When can dyslexia be identified?
Dyslexia will normally become apparent during the early years of schooling, when a child shows an unexplained difficulty in reading despite having all the skills, such as intelligence and verbal ability, which are necessary to read. Even though dyslexia can become apparent in the early years many children are not identified and an evaluation may not be done until adulthood.
How does an unidentified child cope with dyslexia at school?
Many unidentified children develop coping strategies both positive and negative, which can disguise dyslexia. Most children with dyslexia have to work much harder than their peers to remember and apply classroom information. Some children with dyslexia pretend to be less intelligent than they actually are,this is a negative coping strategy.
Research on early identification:

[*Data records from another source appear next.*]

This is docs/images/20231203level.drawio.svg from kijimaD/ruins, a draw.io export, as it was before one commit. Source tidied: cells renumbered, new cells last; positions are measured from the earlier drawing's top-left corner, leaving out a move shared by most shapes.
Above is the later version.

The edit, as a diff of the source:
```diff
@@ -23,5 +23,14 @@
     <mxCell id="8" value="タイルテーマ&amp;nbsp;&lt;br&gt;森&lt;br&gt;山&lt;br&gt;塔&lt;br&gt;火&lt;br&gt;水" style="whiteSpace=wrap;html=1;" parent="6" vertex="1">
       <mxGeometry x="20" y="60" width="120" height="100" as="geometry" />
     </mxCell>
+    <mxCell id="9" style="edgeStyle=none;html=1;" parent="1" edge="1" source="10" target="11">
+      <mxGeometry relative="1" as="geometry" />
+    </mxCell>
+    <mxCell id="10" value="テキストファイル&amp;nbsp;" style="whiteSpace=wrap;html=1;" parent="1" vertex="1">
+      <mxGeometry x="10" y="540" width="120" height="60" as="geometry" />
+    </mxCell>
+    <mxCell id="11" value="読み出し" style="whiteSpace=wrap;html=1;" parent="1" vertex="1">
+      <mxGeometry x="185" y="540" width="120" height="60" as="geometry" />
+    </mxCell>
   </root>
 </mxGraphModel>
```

The earlier a child with dyslexia charactertistics is identified the sooner that child can be directed to effective instruction for their specific need. A child identified earlier and assisted without the extra burden of the secondary effects setting in, which can include; low self esteem, frustration, loss of motivation for learning, social and emotional issues including attentional difficulties.
What can you do:
Learn about the common characteristics of dyslexia, trust your gut feelings and do something about it.Effective screening for dyslexia will tell you a lot about the type of teaching your child requires.If you feel that your child is displaying symptoms of dyslexia, do not listen if someone says, "They will grow out of it" or "All children progress at their own rate". No one grows out of dyslexia and time is valuable when it comes to dyslexia and a child's postive self esteem. See "Could it be dyslexia" for common characteristics.
ADA Free Members Pre Assessment Screening
ADA can provide an accessible free initial dyslexia pre assessment to all members to gauge whether the difficulties may be due to an underlying nature reflective of a dyslexia profile. This ADA service is in place to avoid the following;
1. Children and adults being unnecessarily tested
2. Paying high prices upfront for full assessments
Schools have a responsibility so let's work together
The ADA offers its members information on the best practices for the identification of dyslexia and reading difficulties. The ADA work within a system which encourages a partnership between ADA services and the school. Please do not spend loads of dollars on any external report/s which offer no evidence based educational treatment.Remember there are no quick fixes for literacy difficulties and the earlier a child is identified the better! Contact ADA, so that we can work with you and your child's school first.
Email ADA: firstname.lastname@example.org